── DATA TO USE ──

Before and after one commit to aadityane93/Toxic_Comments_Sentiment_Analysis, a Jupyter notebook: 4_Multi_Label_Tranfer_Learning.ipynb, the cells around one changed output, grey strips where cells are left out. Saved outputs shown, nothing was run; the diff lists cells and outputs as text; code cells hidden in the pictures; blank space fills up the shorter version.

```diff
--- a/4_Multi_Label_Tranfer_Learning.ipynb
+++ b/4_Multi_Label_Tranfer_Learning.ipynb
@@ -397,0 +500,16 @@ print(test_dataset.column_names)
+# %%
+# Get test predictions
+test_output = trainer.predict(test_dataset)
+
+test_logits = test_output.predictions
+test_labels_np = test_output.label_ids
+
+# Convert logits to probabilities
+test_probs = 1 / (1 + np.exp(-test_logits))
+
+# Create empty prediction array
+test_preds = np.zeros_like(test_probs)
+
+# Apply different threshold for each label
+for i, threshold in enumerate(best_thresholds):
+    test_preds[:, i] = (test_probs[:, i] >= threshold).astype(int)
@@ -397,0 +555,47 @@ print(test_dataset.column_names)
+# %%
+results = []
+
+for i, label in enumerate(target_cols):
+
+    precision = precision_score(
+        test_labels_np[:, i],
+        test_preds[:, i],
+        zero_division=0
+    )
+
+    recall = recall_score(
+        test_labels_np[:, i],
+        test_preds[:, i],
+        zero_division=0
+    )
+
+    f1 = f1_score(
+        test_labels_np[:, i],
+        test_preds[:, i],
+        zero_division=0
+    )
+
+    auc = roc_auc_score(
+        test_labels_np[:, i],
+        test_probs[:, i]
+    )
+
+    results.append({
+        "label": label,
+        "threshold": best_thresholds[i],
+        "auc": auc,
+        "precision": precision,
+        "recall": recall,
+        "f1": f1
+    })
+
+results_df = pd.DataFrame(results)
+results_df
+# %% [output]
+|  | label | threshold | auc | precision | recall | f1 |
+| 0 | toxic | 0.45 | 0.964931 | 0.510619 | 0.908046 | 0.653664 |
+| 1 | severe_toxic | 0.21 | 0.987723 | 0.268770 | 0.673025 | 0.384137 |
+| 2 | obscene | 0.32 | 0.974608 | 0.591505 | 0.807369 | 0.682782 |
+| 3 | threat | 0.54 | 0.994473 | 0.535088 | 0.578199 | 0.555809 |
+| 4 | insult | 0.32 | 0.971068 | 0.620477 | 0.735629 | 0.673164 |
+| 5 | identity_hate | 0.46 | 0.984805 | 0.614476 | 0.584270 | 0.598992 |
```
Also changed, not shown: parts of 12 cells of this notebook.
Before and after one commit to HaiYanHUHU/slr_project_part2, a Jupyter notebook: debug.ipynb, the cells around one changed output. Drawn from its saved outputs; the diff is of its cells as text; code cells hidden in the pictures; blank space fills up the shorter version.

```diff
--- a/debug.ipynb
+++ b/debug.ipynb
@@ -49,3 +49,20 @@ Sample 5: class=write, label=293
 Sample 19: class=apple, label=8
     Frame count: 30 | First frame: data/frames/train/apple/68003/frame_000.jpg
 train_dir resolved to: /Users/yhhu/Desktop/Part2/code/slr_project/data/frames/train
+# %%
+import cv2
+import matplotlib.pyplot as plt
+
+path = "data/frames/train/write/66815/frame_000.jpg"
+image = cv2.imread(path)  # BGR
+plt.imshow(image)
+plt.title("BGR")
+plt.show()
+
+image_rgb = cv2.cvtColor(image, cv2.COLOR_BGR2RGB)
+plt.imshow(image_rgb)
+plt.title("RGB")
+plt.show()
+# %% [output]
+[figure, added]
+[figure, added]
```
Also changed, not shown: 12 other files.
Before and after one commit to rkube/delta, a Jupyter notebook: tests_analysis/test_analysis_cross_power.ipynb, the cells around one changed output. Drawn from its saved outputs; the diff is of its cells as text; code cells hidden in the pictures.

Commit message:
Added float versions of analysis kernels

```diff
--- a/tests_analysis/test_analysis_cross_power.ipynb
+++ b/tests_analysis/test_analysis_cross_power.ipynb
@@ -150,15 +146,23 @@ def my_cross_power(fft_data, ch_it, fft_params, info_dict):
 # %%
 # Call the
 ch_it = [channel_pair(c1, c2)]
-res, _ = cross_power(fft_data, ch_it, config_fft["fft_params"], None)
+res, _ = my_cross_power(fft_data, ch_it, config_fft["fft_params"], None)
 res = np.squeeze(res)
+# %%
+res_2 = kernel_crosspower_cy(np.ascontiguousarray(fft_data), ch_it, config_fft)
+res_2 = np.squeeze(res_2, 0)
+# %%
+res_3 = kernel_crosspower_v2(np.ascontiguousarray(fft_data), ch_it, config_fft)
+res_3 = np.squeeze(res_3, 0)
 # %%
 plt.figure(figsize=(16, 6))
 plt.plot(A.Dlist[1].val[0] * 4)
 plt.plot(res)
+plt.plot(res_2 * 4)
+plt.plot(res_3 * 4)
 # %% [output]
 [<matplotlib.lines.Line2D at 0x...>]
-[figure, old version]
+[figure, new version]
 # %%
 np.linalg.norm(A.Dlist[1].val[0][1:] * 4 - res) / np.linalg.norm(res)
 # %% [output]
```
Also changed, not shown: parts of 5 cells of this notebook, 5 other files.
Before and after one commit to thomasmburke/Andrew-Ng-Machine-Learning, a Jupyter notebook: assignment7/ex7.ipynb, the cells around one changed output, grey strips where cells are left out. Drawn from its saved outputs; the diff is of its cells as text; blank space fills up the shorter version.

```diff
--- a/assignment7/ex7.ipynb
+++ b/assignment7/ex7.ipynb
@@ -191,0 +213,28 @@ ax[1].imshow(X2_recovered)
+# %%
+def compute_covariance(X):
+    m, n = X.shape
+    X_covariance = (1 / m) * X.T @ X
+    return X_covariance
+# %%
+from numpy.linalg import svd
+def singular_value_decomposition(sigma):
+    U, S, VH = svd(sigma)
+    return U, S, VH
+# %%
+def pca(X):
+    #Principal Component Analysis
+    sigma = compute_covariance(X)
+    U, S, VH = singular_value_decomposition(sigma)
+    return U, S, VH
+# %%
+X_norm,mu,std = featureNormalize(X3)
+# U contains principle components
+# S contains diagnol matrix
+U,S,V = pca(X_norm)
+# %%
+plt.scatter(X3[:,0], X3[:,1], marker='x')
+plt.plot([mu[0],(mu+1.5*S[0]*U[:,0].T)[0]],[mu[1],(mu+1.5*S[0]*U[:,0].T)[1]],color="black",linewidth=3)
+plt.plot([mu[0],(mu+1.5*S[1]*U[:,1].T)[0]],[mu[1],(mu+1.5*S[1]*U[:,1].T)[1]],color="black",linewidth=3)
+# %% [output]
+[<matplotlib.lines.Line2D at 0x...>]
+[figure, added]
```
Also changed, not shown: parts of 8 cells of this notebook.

───

Copy out the full listing exactly.

Before and after one commit to aadityane93/Toxic_Comments_Sentiment_Analysis, a Jupyter notebook: 4_Multi_Label_Tranfer_Learning.ipynb, the cells around one changed output, grey strips where cells are left out. Saved outputs shown, nothing was run; the diff lists cells and outputs as text; code cells hidden in the pictures; blank space fills up the shorter version.

```diff
--- a/4_Multi_Label_Tranfer_Learning.ipynb
+++ b/4_Multi_Label_Tranfer_Learning.ipynb
@@ -397,0 +500,16 @@ print(test_dataset.column_names)
+# %%
+# Get test predictions
+test_output = trainer.predict(test_dataset)
+
+test_logits = test_output.predictions
+test_labels_np = test_output.label_ids
+
+# Convert logits to probabilities
+test_probs = 1 / (1 + np.exp(-test_logits))
+
+# Create empty prediction array
+test_preds = np.zeros_like(test_probs)
+
+# Apply different threshold for each label
+for i, threshold in enumerate(best_thresholds):
+    test_preds[:, i] = (test_probs[:, i] >= threshold).astype(int)
@@ -397,0 +555,47 @@ print(test_dataset.column_names)
+# %%
+results = []
+
+for i, label in enumerate(target_cols):
+
+    precision = precision_score(
+        test_labels_np[:, i],
+        test_preds[:, i],
+        zero_division=0
+    )
+
+    recall = recall_score(
+        test_labels_np[:, i],
+        test_preds[:, i],
+        zero_division=0
+    )
+
+    f1 = f1_score(
+        test_labels_np[:, i],
+        test_preds[:, i],
+        zero_division=0
+    )
+
+    auc = roc_auc_score(
+        test_labels_np[:, i],
+        test_probs[:, i]
+    )
+
+    results.append({
+        "label": label,
+        "threshold": best_thresholds[i],
+        "auc": auc,
+        "precision": precision,
+        "recall": recall,
+        "f1": f1
+    })
+
+results_df = pd.DataFrame(results)
+results_df
+# %% [output]
+|  | label | threshold | auc | precision | recall | f1 |
+| 0 | toxic | 0.45 | 0.964931 | 0.510619 | 0.908046 | 0.653664 |
+| 1 | severe_toxic | 0.21 | 0.987723 | 0.268770 | 0.673025 | 0.384137 |
+| 2 | obscene | 0.32 | 0.974608 | 0.591505 | 0.807369 | 0.682782 |
+| 3 | threat | 0.54 | 0.994473 | 0.535088 | 0.578199 | 0.555809 |
+| 4 | insult | 0.32 | 0.971068 | 0.620477 | 0.735629 | 0.673164 |
+| 5 | identity_hate | 0.46 | 0.984805 | 0.614476 | 0.584270 | 0.598992 |
```
Also changed, not shown: parts of 12 cells of this notebook.
Before and after one commit to HaiYanHUHU/slr_project_part2, a Jupyter notebook: debug.ipynb, the cells around one changed output. Drawn from its saved outputs; the diff is of its cells as text; code cells hidden in the pictures; blank space fills up the shorter version.

```diff
--- a/debug.ipynb
+++ b/debug.ipynb
@@ -49,3 +49,20 @@ Sample 5: class=write, label=293
 Sample 19: class=apple, label=8
     Frame count: 30 | First frame: data/frames/train/apple/68003/frame_000.jpg
 train_dir resolved to: /Users/yhhu/Desktop/Part2/code/slr_project/data/frames/train
+# %%
+import cv2
+import matplotlib.pyplot as plt
+
+path = "data/frames/train/write/66815/frame_000.jpg"
+image = cv2.imread(path)  # BGR
+plt.imshow(image)
+plt.title("BGR")
+plt.show()
+
+image_rgb = cv2.cvtColor(image, cv2.COLOR_BGR2RGB)
+plt.imshow(image_rgb)
+plt.title("RGB")
+plt.show()
+# %% [output]
+[figure, added]
+[figure, added]
```
Also changed, not shown: 12 other files.
Before and after one commit to rkube/delta, a Jupyter notebook: tests_analysis/test_analysis_cross_power.ipynb, the cells around one changed output. Drawn from its saved outputs; the diff is of its cells as text; code cells hidden in the pictures.

Commit message:
Added float versions of analysis kernels

```diff
--- a/tests_analysis/test_analysis_cross_power.ipynb
+++ b/tests_analysis/test_analysis_cross_power.ipynb
@@ -150,15 +146,23 @@ def my_cross_power(fft_data, ch_it, fft_params, info_dict):
 # %%
 # Call the
 ch_it = [channel_pair(c1, c2)]
-res, _ = cross_power(fft_data, ch_it, config_fft["fft_params"], None)
+res, _ = my_cross_power(fft_data, ch_it, config_fft["fft_params"], None)
 res = np.squeeze(res)
+# %%
+res_2 = kernel_crosspower_cy(np.ascontiguousarray(fft_data), ch_it, config_fft)
+res_2 = np.squeeze(res_2, 0)
+# %%
+res_3 = kernel_crosspower_v2(np.ascontiguousarray(fft_data), ch_it, config_fft)
+res_3 = np.squeeze(res_3, 0)
 # %%
 plt.figure(figsize=(16, 6))
 plt.plot(A.Dlist[1].val[0] * 4)
 plt.plot(res)
+plt.plot(res_2 * 4)
+plt.plot(res_3 * 4)
 # %% [output]
 [<matplotlib.lines.Line2D at 0x...>]
-[figure, old version]
+[figure, new version]
 # %%
 np.linalg.norm(A.Dlist[1].val[0][1:] * 4 - res) / np.linalg.norm(res)
 # %% [output]
```
Also changed, not shown: parts of 5 cells of this notebook, 5 other files.
Before and after one commit to thomasmburke/Andrew-Ng-Machine-Learning, a Jupyter notebook: assignment7/ex7.ipynb, the cells around one changed output, grey strips where cells are left out. Drawn from its saved outputs; the diff is of its cells as text; blank space fills up the shorter version.

```diff
--- a/assignment7/ex7.ipynb
+++ b/assignment7/ex7.ipynb
@@ -191,0 +213,28 @@ ax[1].imshow(X2_recovered)
+# %%
+def compute_covariance(X):
+    m, n = X.shape
+    X_covariance = (1 / m) * X.T @ X
+    return X_covariance
+# %%
+from numpy.linalg import svd
+def singular_value_decomposition(sigma):
+    U, S, VH = svd(sigma)
+    return U, S, VH
+# %%
+def pca(X):
+    #Principal Component Analysis
+    sigma = compute_covariance(X)
+    U, S, VH = singular_value_decomposition(sigma)
+    return U, S, VH
+# %%
+X_norm,mu,std = featureNormalize(X3)
+# U contains principle components
+# S contains diagnol matrix
+U,S,V = pca(X_norm)
+# %%
+plt.scatter(X3[:,0], X3[:,1], marker='x')
+plt.plot([mu[0],(mu+1.5*S[0]*U[:,0].T)[0]],[mu[1],(mu+1.5*S[0]*U[:,0].T)[1]],color="black",linewidth=3)
+plt.plot([mu[0],(mu+1.5*S[1]*U[:,1].T)[0]],[mu[1],(mu+1.5*S[1]*U[:,1].T)[1]],color="black",linewidth=3)
+# %% [output]
+[<matplotlib.lines.Line2D at 0x...>]
+[figure, added]
```
Also changed, not shown: parts of 8 cells of this notebook.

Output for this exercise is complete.